BOSTON - Evan Turner, who had played the entire game taking way too many chances, wasn't going to risk another as he drove toward the basket with the Sixers trailing by one point and just over 40 seconds to play against the Boston Celtics on Monday night.

The Sixers had led by 10 points late in the third quarter and saw that lead steadily drip away, just as it did in Game 1 of this series. If Turner didn't take care of the ball and get it safely to the basket, the Sixers were looking at another gee-whiz loss to the Celtics and a two-games-to-none series hole.

So, Turner took off from the left wing, picking his way through the Boston defenders like a man dodging puddles on a rainy street. He cradled the ball in his right arm near the end, running back-style, then switched it to his left as he flew beneath the basket and laid it in delicately from the reverse side.

It wasn't the best game of Turner's career, but it was the biggest, and his determined drive to the basket can serve as a microcosm of how the Sixers are playing now. It isn't pretty basketball. It isn't consistent basketball. But in those final furious minutes, they can hang around long enough to get a win.

When Ray Allen followed Turner's basket by rimming out a jumper, the Celtics had no choice but to send the game to the foul line and that's where Turner, Lou Williams and Jodie Meeks put away the 82-81 win.

"The young guys keep growing," Doug Collins said. "They're becoming men. To play in a game like this is worth 10 regular-season games of experience."

Winning close games was a skill that eluded the Sixers during the entire regular season. While they were adept at creating blowouts on those nights when the opposition didn't want to fight through their clinging defense, they weren't very good at finishing games in which the outcome was in doubt.

During the regular season, the Sixers were 5-18 in games decided by eight or fewer points and 1-8 in games decided by five or fewer points. That's why it was shocking when three of their four wins against Chicago in the opening round of the playoffs came by eight points or fewer.

Against Boston, however, the Sixers are playing one of the most efficient teams in the league, a team that has made a career out of delivering when it matters. The Celtics rarely run up scores – they took the fewest field-goal attempts in the league – and they don't get to the free-throw line very often. So how do they win?

They win with their defense, particularly their fourth-quarter defense. In Game 1 of this series, they trailed the Sixers by 10 points early in the final quarter and then shut down the Sixers' offense for nearly an eight-minute stretch before pulling out the one-point win.

"We couldn't manage the end of the game," Doug Collins said after that one.

The Celtics also win by making sure they take good shots and get some value out of each possession. The Sixers have frittered away some chances in the past, and that's what Collins hoped to avoid Monday night.

The Sixers weren't perfect in that regard, but they were good enough, and it was Boston that committed four fourth quarter turnovers, including one on a rare moving screen call against center Kevin Garnett. That offset the Celtics' 65 percent shooting from the field in the final period. On this night, anyway, it was the younger, more inexperienced Sixers who held together better in the final minutes than the veteran Celtics, a team that has been through so much together before.

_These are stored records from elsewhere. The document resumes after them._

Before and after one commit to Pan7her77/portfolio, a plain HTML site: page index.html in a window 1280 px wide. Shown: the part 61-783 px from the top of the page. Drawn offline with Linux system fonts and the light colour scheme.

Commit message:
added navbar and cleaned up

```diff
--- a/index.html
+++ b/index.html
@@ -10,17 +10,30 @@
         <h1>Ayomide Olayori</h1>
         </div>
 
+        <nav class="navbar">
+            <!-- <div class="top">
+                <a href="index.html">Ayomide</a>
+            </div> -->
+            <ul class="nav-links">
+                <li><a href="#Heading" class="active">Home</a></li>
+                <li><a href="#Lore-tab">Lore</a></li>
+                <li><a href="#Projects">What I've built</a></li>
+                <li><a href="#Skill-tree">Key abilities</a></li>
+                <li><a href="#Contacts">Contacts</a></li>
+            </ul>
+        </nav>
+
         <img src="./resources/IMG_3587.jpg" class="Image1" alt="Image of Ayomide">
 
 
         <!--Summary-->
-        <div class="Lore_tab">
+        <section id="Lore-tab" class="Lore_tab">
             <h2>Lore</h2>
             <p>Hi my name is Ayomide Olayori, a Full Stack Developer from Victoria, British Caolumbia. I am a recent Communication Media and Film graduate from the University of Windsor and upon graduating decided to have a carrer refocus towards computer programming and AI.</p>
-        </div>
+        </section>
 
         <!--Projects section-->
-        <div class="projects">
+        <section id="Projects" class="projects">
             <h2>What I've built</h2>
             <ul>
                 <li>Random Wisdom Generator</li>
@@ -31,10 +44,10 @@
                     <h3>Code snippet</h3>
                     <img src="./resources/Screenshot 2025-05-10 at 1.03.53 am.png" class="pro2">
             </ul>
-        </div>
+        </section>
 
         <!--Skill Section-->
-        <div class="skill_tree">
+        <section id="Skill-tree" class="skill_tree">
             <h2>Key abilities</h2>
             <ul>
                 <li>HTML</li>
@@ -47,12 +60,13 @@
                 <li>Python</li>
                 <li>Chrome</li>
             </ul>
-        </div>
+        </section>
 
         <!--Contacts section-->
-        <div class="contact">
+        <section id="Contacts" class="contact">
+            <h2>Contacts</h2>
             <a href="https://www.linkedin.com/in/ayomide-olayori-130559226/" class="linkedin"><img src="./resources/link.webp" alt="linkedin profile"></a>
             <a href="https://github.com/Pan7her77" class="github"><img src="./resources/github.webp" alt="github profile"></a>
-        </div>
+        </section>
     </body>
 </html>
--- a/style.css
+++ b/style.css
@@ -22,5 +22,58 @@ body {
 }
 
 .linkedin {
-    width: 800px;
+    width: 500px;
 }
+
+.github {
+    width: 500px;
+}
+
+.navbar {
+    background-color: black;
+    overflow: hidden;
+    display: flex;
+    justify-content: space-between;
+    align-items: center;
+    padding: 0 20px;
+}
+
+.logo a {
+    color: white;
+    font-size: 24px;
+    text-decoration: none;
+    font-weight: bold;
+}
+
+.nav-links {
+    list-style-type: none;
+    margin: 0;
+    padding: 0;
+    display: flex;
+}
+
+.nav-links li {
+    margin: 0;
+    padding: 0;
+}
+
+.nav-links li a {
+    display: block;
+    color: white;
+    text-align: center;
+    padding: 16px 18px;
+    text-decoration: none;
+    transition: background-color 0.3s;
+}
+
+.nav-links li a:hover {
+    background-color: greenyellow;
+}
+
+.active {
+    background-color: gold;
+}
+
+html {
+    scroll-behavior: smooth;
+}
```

"I don't think we have a big margin of error, and I don't think we're going to run away from anybody," Boston coach Doc Rivers said. "Whether this game lifted their confidence, I'd say we lifted their confidence in the first game. We had a home game and we had to steal it."

The game couldn't have started much worse for the Sixers on Monday, with Boston hitting everything it tried and the Sixers doing exactly the opposite. Collins settled them down with a time out and they began to work slowly out of a 9-0 deficit. The Celtics helped by cooling off quickly. The Sixers took their first lead early in the second quarter, but couldn't extend it and it was a two-point game at halftime, with Boston leading, 38-36.

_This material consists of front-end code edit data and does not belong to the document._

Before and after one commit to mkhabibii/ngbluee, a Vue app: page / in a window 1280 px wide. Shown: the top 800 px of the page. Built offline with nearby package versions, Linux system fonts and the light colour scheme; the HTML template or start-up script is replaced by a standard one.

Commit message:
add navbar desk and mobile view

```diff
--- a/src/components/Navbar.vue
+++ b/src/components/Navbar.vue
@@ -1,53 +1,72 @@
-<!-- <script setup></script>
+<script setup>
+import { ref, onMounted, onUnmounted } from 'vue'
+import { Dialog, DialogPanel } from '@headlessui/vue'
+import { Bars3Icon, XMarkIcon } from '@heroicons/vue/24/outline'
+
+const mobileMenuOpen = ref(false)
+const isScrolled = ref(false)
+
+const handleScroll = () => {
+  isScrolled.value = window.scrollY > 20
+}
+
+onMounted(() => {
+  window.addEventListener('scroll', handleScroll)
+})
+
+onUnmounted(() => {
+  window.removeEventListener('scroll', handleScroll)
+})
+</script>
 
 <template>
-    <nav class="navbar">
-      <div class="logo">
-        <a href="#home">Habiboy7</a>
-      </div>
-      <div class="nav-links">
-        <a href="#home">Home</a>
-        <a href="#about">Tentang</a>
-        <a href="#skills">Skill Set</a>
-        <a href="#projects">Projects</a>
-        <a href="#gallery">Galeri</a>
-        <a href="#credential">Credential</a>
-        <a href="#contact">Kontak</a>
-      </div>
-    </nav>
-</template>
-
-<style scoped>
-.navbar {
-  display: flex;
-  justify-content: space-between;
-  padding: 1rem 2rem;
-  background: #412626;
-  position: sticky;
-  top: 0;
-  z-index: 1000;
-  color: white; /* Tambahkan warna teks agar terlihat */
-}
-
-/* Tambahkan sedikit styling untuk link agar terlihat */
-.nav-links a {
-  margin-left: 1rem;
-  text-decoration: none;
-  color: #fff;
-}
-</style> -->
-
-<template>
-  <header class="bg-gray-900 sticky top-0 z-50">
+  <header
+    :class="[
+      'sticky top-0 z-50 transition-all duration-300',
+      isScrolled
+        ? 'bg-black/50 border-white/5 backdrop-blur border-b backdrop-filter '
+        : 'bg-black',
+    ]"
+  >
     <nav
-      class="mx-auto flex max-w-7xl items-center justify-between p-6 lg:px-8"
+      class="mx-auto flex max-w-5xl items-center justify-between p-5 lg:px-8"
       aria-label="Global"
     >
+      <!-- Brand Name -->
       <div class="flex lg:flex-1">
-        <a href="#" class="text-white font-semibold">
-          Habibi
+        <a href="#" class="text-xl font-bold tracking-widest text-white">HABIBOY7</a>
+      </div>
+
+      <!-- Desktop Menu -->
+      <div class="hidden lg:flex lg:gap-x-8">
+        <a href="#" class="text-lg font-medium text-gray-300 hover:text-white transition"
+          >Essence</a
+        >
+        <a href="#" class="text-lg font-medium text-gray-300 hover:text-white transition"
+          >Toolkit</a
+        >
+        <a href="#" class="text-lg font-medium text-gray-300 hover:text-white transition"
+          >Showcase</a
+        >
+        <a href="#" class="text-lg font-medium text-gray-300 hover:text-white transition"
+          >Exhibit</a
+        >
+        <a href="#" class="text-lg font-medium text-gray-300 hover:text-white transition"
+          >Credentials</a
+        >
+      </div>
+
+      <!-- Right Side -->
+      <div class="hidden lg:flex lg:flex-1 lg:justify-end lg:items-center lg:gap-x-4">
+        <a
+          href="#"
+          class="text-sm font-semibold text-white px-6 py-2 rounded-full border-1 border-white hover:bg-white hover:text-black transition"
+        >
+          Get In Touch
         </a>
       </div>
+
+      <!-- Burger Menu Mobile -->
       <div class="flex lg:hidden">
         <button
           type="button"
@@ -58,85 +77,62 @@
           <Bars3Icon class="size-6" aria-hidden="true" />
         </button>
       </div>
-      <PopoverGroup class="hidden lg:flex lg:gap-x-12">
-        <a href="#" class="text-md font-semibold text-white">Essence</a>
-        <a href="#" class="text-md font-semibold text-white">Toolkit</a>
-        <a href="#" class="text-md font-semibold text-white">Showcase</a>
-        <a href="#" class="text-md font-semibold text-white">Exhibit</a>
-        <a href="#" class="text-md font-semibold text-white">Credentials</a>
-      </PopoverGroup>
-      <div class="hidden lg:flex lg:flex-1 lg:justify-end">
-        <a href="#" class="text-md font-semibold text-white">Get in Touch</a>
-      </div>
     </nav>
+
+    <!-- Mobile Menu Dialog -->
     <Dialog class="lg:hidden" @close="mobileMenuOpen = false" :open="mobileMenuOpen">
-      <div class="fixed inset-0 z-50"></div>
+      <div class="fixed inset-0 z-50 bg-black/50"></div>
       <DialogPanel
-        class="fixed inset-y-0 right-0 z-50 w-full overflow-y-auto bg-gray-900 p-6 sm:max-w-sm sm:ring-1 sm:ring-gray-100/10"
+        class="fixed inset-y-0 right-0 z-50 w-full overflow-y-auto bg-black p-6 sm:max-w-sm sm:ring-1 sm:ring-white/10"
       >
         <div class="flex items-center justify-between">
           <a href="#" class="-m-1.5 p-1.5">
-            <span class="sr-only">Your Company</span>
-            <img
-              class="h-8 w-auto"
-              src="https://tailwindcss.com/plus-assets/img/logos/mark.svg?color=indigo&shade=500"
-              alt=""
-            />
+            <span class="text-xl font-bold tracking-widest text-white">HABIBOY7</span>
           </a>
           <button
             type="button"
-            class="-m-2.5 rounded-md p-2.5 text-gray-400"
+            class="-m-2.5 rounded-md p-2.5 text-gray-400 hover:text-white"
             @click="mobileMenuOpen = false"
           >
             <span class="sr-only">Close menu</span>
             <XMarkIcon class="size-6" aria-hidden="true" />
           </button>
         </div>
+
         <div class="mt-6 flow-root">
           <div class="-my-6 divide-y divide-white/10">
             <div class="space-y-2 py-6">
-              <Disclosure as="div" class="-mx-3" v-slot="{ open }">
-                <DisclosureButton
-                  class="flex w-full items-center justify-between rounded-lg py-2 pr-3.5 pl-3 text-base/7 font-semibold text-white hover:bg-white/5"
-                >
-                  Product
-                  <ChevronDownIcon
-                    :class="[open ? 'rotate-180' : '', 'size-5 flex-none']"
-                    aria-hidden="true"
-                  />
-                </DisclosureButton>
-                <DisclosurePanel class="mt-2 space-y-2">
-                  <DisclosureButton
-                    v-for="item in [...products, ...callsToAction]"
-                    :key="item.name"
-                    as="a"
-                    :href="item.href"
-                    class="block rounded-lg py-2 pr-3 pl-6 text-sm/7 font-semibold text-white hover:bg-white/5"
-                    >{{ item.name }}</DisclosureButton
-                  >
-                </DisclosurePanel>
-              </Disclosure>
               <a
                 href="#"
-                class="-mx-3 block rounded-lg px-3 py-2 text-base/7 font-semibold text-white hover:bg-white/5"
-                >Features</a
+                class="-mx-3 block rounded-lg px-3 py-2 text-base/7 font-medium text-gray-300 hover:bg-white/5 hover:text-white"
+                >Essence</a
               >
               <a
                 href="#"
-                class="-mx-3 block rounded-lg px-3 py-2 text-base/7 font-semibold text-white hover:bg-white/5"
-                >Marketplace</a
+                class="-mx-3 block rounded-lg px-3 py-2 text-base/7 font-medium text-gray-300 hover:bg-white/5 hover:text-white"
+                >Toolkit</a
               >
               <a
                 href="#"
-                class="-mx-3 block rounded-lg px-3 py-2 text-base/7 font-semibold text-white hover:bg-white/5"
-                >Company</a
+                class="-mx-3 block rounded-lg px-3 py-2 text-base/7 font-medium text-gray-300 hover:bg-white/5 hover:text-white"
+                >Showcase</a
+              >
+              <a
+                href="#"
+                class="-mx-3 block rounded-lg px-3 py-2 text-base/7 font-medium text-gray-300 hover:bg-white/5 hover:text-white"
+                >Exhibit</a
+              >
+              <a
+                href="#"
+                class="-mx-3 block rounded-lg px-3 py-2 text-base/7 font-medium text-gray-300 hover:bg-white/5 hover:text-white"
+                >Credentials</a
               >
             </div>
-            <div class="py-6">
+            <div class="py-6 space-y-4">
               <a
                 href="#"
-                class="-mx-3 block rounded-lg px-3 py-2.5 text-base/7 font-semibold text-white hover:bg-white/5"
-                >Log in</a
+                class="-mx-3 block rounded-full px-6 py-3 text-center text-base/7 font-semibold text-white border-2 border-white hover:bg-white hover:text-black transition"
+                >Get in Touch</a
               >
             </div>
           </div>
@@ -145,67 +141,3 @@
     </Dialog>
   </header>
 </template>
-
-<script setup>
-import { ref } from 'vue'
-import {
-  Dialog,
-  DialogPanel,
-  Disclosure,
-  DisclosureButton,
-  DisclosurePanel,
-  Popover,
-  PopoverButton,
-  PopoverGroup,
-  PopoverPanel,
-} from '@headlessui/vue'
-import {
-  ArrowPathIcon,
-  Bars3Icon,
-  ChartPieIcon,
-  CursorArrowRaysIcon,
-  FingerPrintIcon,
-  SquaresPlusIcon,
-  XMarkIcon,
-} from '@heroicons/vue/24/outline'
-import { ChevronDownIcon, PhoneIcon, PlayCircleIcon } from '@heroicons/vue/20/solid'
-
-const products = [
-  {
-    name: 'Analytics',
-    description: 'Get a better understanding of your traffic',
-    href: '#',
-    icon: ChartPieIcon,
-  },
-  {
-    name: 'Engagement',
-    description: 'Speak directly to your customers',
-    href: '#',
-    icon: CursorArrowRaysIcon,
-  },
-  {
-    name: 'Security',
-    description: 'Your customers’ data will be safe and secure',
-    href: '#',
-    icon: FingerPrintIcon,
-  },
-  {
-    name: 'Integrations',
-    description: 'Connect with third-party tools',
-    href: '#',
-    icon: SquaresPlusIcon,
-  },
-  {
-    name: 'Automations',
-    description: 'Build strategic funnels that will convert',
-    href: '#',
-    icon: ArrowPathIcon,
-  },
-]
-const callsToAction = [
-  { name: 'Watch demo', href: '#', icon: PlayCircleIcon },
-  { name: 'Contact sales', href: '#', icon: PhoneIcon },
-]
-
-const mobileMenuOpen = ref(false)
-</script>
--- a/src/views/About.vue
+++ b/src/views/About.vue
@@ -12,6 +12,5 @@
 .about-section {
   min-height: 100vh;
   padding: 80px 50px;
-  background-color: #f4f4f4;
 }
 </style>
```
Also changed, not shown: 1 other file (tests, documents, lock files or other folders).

It was just as ugly as that score would suggest, with the two teams combining to shoot 37 percent and also combine for a paltry six offensive rebounds. There was a lot of nothing going on, and most of it took place at a walking pace.

The beauty of the game didn't improve until the very end of the second half, at least from the perspective of the Sixers. Neither team shot well or handled the ball well, and if age is affecting the Celtics, then inexperience costs the Sixers just as often.

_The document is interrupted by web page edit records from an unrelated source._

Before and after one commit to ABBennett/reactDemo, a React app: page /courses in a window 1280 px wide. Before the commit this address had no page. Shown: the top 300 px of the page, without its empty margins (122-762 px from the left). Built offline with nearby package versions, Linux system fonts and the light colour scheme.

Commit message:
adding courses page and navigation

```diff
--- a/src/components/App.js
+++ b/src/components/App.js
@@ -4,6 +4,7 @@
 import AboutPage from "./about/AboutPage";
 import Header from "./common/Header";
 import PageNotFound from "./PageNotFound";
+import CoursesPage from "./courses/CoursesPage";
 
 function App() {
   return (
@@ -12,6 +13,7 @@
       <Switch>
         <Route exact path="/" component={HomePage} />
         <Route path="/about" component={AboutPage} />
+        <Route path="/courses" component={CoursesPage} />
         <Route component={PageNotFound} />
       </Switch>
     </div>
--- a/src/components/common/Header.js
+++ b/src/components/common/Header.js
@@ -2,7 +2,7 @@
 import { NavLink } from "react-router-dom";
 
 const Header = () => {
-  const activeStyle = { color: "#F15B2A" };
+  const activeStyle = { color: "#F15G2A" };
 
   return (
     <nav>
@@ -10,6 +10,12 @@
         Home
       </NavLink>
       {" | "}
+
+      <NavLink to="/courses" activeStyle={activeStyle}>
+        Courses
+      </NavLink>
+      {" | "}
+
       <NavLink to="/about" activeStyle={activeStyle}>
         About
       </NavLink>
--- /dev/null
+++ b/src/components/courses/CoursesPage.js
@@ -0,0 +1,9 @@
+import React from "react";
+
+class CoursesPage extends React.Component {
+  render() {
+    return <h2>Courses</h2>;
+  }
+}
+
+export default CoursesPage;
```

In the end this time, however, the Sixers started creating their own history, even if just a little bit. If Evan Turner can find his way to the basket once in that situation, he can do it again. And if the 76ers can win close games, that's a good thing. Because they don't play any other kind.

Contact columnist Bob Ford at bford@phillynews.com, read his blog at www.philly.com/postpatterns, and follow @bobfordsports on Twitter.